Every line below that has "span" in it should be copied.

=== Begin Enclosure ===

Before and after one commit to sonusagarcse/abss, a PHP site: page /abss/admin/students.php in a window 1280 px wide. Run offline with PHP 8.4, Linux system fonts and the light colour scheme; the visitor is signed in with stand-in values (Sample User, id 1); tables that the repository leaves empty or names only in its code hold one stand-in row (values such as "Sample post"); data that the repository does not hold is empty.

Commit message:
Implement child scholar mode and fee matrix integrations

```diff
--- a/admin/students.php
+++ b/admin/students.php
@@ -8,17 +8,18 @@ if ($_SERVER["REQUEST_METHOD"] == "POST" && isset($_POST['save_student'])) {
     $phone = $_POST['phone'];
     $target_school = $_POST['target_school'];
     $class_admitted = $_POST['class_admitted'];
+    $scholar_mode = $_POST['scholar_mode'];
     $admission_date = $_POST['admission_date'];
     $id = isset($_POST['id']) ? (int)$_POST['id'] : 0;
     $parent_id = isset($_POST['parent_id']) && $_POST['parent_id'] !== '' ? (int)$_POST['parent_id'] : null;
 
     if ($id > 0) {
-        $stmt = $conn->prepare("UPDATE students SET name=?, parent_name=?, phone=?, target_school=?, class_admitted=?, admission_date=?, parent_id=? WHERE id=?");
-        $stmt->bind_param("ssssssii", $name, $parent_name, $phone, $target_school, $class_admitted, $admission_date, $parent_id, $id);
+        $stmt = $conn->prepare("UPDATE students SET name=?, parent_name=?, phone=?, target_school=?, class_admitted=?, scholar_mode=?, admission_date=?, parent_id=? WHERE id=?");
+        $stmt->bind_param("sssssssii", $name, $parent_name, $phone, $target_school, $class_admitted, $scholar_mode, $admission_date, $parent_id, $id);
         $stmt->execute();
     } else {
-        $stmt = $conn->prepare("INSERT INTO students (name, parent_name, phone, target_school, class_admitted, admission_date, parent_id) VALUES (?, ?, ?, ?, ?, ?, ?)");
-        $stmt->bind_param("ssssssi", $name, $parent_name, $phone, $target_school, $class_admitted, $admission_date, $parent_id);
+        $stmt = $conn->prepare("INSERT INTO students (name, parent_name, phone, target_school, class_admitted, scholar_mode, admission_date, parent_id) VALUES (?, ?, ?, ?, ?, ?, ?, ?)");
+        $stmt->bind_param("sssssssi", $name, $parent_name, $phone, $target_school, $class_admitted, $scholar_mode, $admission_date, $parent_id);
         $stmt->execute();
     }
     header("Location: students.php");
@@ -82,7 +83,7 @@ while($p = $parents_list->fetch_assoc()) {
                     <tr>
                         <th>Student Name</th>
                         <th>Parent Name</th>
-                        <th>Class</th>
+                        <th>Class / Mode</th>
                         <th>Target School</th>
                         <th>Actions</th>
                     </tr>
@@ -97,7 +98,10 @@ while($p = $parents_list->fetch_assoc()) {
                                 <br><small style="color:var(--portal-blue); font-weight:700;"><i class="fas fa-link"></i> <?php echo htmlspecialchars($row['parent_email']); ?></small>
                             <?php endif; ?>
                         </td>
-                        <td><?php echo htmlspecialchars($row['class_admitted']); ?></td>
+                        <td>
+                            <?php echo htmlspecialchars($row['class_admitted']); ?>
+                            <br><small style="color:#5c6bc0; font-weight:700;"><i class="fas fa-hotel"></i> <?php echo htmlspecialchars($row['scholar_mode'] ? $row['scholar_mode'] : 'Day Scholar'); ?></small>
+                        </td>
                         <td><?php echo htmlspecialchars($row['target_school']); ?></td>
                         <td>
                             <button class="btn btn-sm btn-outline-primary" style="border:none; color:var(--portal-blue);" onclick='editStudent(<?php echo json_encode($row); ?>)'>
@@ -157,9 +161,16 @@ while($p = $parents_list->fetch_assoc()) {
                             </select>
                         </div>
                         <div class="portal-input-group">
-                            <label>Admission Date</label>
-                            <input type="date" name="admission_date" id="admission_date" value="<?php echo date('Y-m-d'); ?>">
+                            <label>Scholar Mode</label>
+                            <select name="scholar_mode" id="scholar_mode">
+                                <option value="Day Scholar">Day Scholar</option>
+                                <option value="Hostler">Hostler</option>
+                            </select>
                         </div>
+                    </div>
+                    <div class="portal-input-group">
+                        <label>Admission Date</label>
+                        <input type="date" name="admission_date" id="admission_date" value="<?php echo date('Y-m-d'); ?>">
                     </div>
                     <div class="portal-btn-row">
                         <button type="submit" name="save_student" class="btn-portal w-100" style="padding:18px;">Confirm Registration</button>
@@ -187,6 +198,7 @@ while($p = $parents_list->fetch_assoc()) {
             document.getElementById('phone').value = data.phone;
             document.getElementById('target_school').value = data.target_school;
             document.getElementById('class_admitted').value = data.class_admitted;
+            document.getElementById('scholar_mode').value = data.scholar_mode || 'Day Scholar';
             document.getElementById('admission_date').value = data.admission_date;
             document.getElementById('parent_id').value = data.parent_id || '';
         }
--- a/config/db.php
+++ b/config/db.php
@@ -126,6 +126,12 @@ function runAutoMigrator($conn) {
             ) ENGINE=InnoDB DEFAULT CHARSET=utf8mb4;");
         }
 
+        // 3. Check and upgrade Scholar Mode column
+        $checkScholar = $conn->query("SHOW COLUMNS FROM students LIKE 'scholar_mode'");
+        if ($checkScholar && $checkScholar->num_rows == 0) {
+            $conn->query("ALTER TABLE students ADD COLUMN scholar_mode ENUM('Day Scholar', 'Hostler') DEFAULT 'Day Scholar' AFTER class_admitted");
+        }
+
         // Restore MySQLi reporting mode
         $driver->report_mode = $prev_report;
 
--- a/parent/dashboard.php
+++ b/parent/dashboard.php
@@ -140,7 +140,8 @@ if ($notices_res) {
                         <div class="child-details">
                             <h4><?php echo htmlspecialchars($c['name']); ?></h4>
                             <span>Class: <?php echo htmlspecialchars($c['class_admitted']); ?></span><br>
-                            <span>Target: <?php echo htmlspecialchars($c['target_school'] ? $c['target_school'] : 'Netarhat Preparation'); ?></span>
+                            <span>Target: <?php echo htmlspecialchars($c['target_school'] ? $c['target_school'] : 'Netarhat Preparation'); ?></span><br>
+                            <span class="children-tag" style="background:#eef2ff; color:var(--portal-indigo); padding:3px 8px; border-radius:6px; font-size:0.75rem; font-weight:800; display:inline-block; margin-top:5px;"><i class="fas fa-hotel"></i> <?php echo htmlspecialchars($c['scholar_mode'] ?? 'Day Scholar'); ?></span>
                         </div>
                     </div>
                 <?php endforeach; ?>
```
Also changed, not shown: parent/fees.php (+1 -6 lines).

=== End Enclosure ===

**Solution for this exercise**
                             <span>Class: <?php echo htmlspecialchars($c['class_admitted']); ?></span><br>
-                            <span>Target: <?php echo htmlspecialchars($c['target_school'] ? $c['target_school'] : 'Netarhat Preparation'); ?></span>
+                            <span>Target: <?php echo htmlspecialchars($c['target_school'] ? $c['target_school'] : 'Netarhat Preparation'); ?></span><br>
+                            <span class="children-tag" style="background:#eef2ff; color:var(--portal-indigo); padding:3px 8px; border-radius:6px; font-size:0.75rem; font-weight:800; display:inline-block; margin-top:5px;"><i class="fas fa-hotel"></i> <?php echo htmlspecialchars($c['scholar_mode'] ?? 'Day Scholar'); ?></span>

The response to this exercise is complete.